With the help of 28 volunteers, Trout Unlimited repaired a remote trail bridge used by hikers, bikers, trail runners, and anglers. This allows them to access Montana Creek (a tributary of the Mendenhall River) in September 2023. Project partners and volunteers re-vegetated the eroded stream banks by planting trees, shrubs, and native grasses. This increased the stability of the stream bank habitat and reduced future erosion.

In addition to plantings, Trout Unlimited re-routed an angler access trail that has caused erosion and reduced water quality. They also developed a set of five signs, placed along the creek. The signs include a map with angler access points, a history of Montana Creek with a focus on local indigenous peoples, and an outline of the project benefits and reduction of downstream impacts. Finally, a QR code placed on temporary signs at fishing access sites will allow anglers to complete surveys to collect information about favored access points and recreational fishing efforts. The surveys will inform future trail planning and improvements.

Related Articles

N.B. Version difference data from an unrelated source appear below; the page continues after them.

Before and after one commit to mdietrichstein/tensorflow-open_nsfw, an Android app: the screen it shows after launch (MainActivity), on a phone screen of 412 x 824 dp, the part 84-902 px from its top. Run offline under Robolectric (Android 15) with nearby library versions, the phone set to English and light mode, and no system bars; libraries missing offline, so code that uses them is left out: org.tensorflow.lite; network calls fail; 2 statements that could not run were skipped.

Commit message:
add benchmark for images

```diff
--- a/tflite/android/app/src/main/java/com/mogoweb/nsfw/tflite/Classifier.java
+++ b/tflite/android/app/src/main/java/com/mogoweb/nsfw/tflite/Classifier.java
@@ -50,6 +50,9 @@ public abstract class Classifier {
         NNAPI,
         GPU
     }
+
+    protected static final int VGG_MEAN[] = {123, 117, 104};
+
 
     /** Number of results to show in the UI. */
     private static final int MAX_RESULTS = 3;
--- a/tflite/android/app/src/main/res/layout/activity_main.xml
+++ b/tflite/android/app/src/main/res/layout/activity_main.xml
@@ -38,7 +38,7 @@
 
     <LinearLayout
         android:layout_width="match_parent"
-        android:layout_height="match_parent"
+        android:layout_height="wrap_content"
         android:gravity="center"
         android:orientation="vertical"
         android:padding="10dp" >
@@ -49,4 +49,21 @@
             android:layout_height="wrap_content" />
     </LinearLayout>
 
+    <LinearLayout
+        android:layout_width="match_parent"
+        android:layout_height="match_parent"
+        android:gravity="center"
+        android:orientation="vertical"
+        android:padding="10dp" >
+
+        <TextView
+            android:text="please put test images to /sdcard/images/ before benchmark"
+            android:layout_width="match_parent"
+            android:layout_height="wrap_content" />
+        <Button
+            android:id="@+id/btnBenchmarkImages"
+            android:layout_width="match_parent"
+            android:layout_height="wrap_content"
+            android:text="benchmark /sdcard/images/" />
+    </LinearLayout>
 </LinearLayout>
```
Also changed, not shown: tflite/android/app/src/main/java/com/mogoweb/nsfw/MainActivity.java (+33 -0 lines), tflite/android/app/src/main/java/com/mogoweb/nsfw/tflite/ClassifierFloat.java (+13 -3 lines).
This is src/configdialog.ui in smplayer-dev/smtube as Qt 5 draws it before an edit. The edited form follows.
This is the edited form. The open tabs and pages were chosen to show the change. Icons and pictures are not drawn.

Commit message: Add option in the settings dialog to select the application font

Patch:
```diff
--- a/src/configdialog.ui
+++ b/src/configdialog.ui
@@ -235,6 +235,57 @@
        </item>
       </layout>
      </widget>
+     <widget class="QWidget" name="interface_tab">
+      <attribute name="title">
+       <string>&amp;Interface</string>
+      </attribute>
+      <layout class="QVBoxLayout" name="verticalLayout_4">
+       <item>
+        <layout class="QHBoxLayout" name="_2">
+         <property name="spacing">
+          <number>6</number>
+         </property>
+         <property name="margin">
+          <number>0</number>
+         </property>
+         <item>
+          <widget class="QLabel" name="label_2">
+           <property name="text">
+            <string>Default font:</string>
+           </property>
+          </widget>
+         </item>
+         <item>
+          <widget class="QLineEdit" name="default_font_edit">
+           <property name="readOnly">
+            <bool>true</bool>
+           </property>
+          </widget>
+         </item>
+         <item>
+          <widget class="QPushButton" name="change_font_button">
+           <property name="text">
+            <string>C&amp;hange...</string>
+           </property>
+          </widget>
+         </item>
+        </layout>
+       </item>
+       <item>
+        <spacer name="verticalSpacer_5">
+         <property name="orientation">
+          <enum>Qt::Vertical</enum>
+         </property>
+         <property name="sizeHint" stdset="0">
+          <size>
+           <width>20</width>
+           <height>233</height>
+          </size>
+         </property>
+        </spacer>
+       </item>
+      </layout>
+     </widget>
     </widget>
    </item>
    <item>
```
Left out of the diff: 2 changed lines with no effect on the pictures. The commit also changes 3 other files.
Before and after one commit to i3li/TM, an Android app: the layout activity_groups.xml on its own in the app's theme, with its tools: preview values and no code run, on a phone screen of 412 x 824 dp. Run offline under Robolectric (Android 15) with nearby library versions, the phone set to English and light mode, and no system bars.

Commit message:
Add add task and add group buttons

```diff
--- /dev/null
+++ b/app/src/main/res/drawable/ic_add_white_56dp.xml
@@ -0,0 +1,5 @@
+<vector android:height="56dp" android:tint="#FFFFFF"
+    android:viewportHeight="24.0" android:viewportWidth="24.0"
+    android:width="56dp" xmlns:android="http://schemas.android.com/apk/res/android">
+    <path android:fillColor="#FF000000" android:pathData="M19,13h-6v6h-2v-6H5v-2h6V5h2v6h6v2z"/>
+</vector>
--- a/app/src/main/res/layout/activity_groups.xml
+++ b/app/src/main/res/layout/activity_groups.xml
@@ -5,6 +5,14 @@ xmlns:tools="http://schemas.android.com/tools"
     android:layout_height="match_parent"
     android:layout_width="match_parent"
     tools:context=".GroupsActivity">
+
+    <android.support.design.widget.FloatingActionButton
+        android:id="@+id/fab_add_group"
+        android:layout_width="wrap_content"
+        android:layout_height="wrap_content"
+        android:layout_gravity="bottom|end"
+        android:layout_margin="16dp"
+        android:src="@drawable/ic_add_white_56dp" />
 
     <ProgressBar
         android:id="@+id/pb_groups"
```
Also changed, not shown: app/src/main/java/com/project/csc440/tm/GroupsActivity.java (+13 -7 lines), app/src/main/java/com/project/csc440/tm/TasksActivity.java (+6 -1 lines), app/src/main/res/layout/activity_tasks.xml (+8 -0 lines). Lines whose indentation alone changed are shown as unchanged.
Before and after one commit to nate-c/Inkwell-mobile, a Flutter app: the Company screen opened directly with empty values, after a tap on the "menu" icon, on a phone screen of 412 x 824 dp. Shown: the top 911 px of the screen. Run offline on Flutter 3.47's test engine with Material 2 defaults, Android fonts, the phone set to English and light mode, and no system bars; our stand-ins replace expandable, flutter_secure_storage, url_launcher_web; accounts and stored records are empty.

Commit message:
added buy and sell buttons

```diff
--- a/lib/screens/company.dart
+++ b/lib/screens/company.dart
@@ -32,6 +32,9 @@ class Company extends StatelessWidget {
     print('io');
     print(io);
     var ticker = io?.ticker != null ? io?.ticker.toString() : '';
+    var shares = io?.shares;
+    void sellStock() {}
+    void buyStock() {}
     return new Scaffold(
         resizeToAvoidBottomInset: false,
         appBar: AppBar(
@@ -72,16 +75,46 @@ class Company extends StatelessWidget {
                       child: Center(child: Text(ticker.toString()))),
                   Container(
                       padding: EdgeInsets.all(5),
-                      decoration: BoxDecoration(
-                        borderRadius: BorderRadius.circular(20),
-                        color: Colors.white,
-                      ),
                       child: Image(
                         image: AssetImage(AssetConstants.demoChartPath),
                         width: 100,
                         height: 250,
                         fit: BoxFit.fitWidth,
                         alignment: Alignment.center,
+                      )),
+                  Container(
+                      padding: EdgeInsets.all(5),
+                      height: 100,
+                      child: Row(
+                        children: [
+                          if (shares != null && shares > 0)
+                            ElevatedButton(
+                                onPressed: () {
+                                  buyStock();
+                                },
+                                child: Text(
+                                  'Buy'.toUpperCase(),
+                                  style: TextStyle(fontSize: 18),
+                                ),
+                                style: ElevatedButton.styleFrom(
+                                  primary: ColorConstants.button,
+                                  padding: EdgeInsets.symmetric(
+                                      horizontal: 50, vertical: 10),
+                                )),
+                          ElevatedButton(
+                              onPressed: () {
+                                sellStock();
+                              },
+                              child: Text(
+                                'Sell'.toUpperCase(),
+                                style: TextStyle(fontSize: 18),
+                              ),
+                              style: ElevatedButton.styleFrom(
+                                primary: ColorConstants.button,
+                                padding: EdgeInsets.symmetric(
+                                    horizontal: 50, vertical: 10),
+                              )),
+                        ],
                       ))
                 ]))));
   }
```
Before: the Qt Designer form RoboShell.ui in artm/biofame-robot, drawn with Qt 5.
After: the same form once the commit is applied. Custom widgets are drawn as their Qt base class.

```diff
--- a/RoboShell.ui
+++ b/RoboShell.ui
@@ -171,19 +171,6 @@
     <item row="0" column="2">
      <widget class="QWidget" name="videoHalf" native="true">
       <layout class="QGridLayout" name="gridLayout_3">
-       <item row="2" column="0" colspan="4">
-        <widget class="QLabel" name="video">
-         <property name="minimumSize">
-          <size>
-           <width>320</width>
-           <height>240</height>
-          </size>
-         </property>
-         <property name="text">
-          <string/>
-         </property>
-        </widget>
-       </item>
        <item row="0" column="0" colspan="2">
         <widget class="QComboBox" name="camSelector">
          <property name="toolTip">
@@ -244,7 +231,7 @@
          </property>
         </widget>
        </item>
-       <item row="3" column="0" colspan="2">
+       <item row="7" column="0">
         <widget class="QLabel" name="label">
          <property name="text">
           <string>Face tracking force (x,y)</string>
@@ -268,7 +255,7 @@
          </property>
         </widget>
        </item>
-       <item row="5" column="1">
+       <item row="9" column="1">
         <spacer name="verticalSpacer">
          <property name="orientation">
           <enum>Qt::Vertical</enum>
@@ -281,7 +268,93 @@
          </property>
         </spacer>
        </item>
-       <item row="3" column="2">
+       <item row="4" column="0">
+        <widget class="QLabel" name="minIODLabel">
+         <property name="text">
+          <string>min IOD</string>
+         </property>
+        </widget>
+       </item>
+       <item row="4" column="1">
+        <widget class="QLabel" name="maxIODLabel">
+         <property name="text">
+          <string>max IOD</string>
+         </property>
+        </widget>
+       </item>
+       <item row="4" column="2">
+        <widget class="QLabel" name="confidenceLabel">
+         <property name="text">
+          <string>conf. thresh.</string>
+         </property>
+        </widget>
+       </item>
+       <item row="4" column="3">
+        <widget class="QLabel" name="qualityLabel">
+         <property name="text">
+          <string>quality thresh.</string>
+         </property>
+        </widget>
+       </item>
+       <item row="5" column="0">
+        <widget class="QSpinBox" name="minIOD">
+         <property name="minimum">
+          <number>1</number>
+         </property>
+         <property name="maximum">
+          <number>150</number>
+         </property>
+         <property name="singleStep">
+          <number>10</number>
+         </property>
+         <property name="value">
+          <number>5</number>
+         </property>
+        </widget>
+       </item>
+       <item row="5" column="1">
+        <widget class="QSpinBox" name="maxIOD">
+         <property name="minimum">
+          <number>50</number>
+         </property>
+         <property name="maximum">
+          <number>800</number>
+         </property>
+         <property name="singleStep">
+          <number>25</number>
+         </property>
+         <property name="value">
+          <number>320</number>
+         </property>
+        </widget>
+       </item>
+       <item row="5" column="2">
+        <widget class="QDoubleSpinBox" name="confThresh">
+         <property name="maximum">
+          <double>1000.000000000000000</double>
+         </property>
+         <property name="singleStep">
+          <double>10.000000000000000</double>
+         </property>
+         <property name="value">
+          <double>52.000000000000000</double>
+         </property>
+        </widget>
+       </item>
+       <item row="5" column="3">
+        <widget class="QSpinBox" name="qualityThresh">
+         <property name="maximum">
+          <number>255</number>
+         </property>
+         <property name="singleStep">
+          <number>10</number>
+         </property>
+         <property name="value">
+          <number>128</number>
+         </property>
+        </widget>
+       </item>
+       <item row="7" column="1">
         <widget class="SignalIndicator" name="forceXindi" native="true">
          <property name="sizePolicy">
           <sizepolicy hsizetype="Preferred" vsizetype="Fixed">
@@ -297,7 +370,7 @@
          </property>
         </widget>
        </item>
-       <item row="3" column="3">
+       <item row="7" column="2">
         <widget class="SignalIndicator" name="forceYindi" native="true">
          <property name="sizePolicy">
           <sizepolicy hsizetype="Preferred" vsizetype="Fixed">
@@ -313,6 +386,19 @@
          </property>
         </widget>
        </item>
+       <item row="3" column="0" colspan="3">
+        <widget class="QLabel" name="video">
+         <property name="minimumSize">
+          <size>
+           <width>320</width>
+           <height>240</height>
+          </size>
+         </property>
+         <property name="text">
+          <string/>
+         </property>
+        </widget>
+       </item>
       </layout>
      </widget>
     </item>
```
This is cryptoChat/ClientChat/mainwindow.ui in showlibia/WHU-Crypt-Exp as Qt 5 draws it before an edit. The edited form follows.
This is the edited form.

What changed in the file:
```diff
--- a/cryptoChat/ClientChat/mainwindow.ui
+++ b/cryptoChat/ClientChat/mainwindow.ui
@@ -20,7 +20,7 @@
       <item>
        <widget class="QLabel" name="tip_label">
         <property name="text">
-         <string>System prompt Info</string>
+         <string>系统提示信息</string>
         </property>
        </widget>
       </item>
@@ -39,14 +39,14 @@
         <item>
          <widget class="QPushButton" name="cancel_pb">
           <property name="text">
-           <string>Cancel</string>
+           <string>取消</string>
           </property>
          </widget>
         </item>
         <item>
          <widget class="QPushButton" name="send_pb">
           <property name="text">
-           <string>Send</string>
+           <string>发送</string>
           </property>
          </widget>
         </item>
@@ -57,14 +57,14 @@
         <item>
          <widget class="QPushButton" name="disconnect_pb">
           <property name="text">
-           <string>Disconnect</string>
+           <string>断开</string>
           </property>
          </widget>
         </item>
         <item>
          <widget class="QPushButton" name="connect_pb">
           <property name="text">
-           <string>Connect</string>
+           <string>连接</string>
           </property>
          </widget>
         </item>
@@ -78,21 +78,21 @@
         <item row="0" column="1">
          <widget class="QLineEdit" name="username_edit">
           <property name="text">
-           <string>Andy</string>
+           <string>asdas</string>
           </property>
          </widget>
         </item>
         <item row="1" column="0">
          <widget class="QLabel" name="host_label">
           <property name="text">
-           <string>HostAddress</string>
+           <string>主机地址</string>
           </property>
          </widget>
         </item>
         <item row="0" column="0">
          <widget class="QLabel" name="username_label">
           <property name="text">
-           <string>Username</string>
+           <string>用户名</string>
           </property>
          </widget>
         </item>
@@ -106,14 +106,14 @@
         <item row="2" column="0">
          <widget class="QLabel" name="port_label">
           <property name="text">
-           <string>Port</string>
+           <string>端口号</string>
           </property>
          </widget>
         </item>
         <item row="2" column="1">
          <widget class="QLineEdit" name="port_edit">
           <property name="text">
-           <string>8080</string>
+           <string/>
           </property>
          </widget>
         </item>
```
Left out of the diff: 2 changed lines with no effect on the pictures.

Chinook salmon and steelhead continue to decline
Willamette salmon and steelhead retain threatened status under Endangered Species Act Upper Willamette River Steelhead and Chinook salmon should remain listed as threatened under the Endangered Species Act, NOAA Fisheries has concluded in its 5-year review of the status of the species. Posted on 14 Jul
California steelhead maintain threatened status
Endangered Species Act review shows water use, habitat loss and climate change continue to recovery Northern California steelhead require continued protection as a threatened species under the U.S. Endangered Species Act, according to a recent 5-year review by NOAA Fisheries. Posted on 12 Jul
Pacific Bluefin Tuna rebound to new highs
New stock assessment reveals largest recorded biomass since assessments began The recovery of Pacific bluefin tuna has achieved a major milestone—the species exceeded international targets a decade ahead of schedule. The rebuilding of Pacific bluefin tuna reflects a fisheries management success. Posted on 1 Jul
Temperature-driven movement of Alaska Pollock
Scientists use innovative technology to track northwest migrations Scientists use innovative technology to track northwest migrations in the late spring and early summer and southeast migrations in the winter. Posted on 29 Jun
Podcast: Tackling Sea Turtle Bycatch
Dive In with NOAA Fisheries The latest episode of Dive In with NOAA Fisheries highlights an international program that's taking a community-based approach to reducing bycatch of protected sea turtles along the Pacific coast of Mexico. Posted on 24 Jun
Strategies to optimize sablefish sustainability
Scientists & fishermen collaborated to identify management approaches for this commercial species Sablefish don't recognize political boundaries. These highly migratory fish move freely across the state and national lines within which they are managed. Posted on 18 Jun
Largest salt marsh restoration in the Northeast
NOAA and partners help river herring safely reach spawning grounds by restoring a degraded estuary After decades of planning, NOAA and our partners are moving forward with the Herring River Restoration Project, the largest salt marsh restoration effort in the northeast United States. Posted on 17 Jun
Yelloweye rockfish and bocaccio need protection
No change warranted in Endangered Species Act status of two rockfish species in Puget Sound/Georgia NOAA Fisheries has reviewed the current status of threatened Puget Sound/Georgia Basin yelloweye rockfish and endangered bocaccio, as required under the Endangered Species Act. Posted on 16 Jun
Podcast: Teaching Kids to Fish and Love the Water
Dive in with NOAA Fisheries NOAA Fisheries and partners are working with communities in South Carolina to get kids involved in fishing and environmental conservation. Posted on 13 Jun
Frustrating experience for fishermen in Atlantic
Noaa fisheries continues to work with partners and fishermen to find solutions to shark depredation Shark depredation is the partial or complete removal of a hooked fish by a shark directly from an angler's line before the line can be retrieved. It is a growing concern for recreational anglers. Posted on 11 Jun
Maritimo 2023 S-Series FOOTER